Treesmill had been fishing like a tarmac playground yet again. The great rafts of weed and huge larders of natural food ensured few were catching anything. Bream as ravenous as sharks and roach like piranhas didn’t help our cause and neither did a family of otters. You’ll no doubt recognise the tune. In fact only the hardy and the stupid were persevering with it. No comments as to which category I fall into! We seldom spotted carp and those lucky enough to do so usually call it a draw and went off to fish another water.
I’d spent a quietish night in the Thunder Hut, uninterrupted save for a visit by Roland, (the original shithouse rat), and his family and a four a.m. phone call from the Percolator asking if I’d caught anything. The day dawned bright and sunny with little or no wind. Perfect conditions, if you wanted to go to the beach. Not one to be put off easily despite the unpromising conditions, I spent the morning trying to stalk one out and I got close to succeeding – before I overbalanced and fell from a tree as I was about to flick my floater out. I arose from the waters under the snag tree covered in stinking black silt and festooned with discarded hook links, leads and half the top section of a pole – a little like a carp fishing version of Moby Dick.
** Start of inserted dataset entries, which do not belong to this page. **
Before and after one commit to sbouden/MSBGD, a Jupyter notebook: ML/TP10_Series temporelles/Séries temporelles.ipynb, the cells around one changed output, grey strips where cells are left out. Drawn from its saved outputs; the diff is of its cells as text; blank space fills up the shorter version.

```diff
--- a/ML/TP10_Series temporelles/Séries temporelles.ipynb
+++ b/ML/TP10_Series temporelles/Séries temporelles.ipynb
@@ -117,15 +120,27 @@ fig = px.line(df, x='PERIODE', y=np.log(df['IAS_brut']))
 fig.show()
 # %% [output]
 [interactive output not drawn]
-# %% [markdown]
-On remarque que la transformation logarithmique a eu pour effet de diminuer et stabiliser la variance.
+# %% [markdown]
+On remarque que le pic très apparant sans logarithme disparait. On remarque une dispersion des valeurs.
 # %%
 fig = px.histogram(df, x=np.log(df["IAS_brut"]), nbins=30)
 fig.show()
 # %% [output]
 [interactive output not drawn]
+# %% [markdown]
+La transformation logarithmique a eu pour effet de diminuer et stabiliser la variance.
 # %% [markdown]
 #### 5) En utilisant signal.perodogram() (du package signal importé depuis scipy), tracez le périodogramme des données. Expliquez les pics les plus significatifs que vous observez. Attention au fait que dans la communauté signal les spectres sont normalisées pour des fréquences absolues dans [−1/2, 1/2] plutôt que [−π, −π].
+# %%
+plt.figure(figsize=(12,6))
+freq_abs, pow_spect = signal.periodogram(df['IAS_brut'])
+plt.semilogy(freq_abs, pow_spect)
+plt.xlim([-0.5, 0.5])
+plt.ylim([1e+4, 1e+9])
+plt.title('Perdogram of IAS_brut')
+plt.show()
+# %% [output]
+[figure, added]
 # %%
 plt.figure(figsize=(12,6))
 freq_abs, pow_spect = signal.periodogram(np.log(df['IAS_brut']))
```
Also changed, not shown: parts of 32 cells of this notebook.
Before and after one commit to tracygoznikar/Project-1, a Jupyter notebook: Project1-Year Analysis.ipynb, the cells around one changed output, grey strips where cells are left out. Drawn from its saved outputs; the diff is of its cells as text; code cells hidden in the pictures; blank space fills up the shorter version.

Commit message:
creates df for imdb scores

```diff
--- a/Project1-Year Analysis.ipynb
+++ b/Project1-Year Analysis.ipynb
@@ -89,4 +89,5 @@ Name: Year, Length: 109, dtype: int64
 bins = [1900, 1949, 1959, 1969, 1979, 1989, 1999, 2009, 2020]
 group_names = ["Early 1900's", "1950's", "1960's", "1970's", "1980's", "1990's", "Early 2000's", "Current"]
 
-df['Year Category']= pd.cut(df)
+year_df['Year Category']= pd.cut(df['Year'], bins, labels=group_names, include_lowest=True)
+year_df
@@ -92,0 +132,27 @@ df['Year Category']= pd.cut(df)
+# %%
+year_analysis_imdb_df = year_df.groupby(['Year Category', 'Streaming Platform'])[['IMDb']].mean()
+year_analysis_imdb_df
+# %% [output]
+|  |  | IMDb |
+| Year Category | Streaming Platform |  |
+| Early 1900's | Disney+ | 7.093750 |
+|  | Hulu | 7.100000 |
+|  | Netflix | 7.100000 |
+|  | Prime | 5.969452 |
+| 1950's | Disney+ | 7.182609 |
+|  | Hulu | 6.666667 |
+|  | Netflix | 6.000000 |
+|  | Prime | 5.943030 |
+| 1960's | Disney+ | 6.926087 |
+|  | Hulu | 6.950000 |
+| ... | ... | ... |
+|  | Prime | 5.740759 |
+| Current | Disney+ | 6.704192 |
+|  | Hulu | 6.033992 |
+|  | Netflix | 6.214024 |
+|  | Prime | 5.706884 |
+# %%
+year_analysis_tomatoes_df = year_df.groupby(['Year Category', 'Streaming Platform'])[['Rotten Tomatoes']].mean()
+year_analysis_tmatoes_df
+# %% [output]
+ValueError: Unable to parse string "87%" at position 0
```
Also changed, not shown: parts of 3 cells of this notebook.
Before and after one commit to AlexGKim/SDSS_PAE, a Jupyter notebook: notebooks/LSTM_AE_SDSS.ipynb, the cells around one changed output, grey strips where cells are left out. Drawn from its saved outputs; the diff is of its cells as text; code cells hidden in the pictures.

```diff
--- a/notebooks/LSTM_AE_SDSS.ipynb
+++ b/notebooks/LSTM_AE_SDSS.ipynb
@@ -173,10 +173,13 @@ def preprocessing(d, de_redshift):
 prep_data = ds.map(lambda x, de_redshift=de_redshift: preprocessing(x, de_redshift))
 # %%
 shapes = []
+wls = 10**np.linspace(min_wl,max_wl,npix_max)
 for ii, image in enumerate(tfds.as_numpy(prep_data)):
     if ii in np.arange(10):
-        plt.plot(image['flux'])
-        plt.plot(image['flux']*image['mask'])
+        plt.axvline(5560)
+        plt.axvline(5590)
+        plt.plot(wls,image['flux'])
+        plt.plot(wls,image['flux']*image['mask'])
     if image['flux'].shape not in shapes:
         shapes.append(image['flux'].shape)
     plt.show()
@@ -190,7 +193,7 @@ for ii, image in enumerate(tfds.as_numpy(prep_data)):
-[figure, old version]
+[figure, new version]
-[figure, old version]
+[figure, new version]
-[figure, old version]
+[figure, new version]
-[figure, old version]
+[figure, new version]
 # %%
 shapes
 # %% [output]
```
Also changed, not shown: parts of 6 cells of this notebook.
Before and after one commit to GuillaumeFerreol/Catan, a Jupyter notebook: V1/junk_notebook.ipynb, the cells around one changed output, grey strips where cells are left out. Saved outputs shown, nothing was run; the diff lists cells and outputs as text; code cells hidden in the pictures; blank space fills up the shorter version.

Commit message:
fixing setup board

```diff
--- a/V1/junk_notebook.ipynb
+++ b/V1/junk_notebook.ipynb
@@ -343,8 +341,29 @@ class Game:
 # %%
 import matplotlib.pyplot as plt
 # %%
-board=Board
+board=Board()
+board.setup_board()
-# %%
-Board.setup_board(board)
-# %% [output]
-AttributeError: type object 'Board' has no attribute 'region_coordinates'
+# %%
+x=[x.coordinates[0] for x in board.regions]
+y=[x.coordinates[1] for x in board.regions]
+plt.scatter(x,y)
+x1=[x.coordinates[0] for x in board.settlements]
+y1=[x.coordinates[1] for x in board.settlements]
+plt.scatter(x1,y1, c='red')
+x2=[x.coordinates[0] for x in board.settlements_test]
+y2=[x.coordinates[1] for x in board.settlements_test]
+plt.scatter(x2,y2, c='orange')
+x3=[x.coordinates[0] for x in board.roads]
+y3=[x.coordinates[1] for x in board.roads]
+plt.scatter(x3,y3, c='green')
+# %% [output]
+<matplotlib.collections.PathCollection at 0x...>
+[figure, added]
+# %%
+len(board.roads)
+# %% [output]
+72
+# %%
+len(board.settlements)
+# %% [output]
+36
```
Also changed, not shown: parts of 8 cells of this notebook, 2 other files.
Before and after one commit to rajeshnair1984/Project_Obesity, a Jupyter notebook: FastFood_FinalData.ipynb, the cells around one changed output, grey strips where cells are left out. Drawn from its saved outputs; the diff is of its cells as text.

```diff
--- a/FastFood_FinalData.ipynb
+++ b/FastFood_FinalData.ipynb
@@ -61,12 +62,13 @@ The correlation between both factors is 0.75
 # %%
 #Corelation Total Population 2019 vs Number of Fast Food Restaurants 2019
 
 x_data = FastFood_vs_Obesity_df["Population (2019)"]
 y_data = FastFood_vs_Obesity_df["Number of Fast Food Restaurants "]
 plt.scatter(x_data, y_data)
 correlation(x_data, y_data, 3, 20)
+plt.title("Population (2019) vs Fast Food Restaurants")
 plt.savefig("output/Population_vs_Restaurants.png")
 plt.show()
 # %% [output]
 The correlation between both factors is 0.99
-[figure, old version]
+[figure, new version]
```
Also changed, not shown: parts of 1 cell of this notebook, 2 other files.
Others might have been deterred by such a mishap but I am nothing if not bloody minded. I found a few fish puffing in the Back Bay just after midday. You’ll know how spooky they are in there – eighteen inches of water and if you as much as fart they disappear. With totally unwarranted optimism and more than a little desperation I decided to have a go for them. A fiendishly cunning plan was hatched. With Big T up a tree dropping floaters to lure them away from my plot, I managed to get two rods out. Pop ups on six ounce in lines with the lead, hook link and lead core buried in the silt. The rods were well back from the waters edge and the slack lines fell from the tip ring to the ground. I wasn’t going to get any drop backs with that setup! It doesn’t sound too difficult but it took me more than two hours crawling through mud, nettles, gorse and brambles before I had set the traps to my satisfaction. A few hundred freebies around the Stoney Bakers and I was ready to rock. I sat thirty yards back from the bank exhausted, covered in leeches, scratches and nettle stings and half bitten to death by the mozzies and horse flies. I couldn’t see what was going on from where I sat but Big T had remained up the tree opposite and was ready to give me an early warning on the mobile should anything occur. As late afternoon blended into early evening the mobile vibrated – I was frightened to have an audible alarm on. With mounting excitement Big T told me that three fish had moved over the baits and were feeding cautiously. I couldn’t see a thing and was frightened to move a muscle let alone reply. I think I might have nodded in the general direction of his tree. Although I couldn’t see the exact area where the baits were I could see large rings and waves emanating from the general vicinity. Every now and then I heard a b’dosh – is there any other sound that gets the juices flowing quite like that one? Ten minutes later and I got another vibration. “There’s about eight fish there mate, they’re ripping up the f***ing bottom. It’s going to go off at any second”. If I’d had any fags I would have started smoking again. I’d worked hard for this, not just in setting the traps today but during all the blank days and nights of the last few months. With any luck and a fair crack from the carp Gods, any moment now and all the frustrations, disappointments and broken dreams would be long forgotten. As the Guinness advert says – It all comes to those who wait.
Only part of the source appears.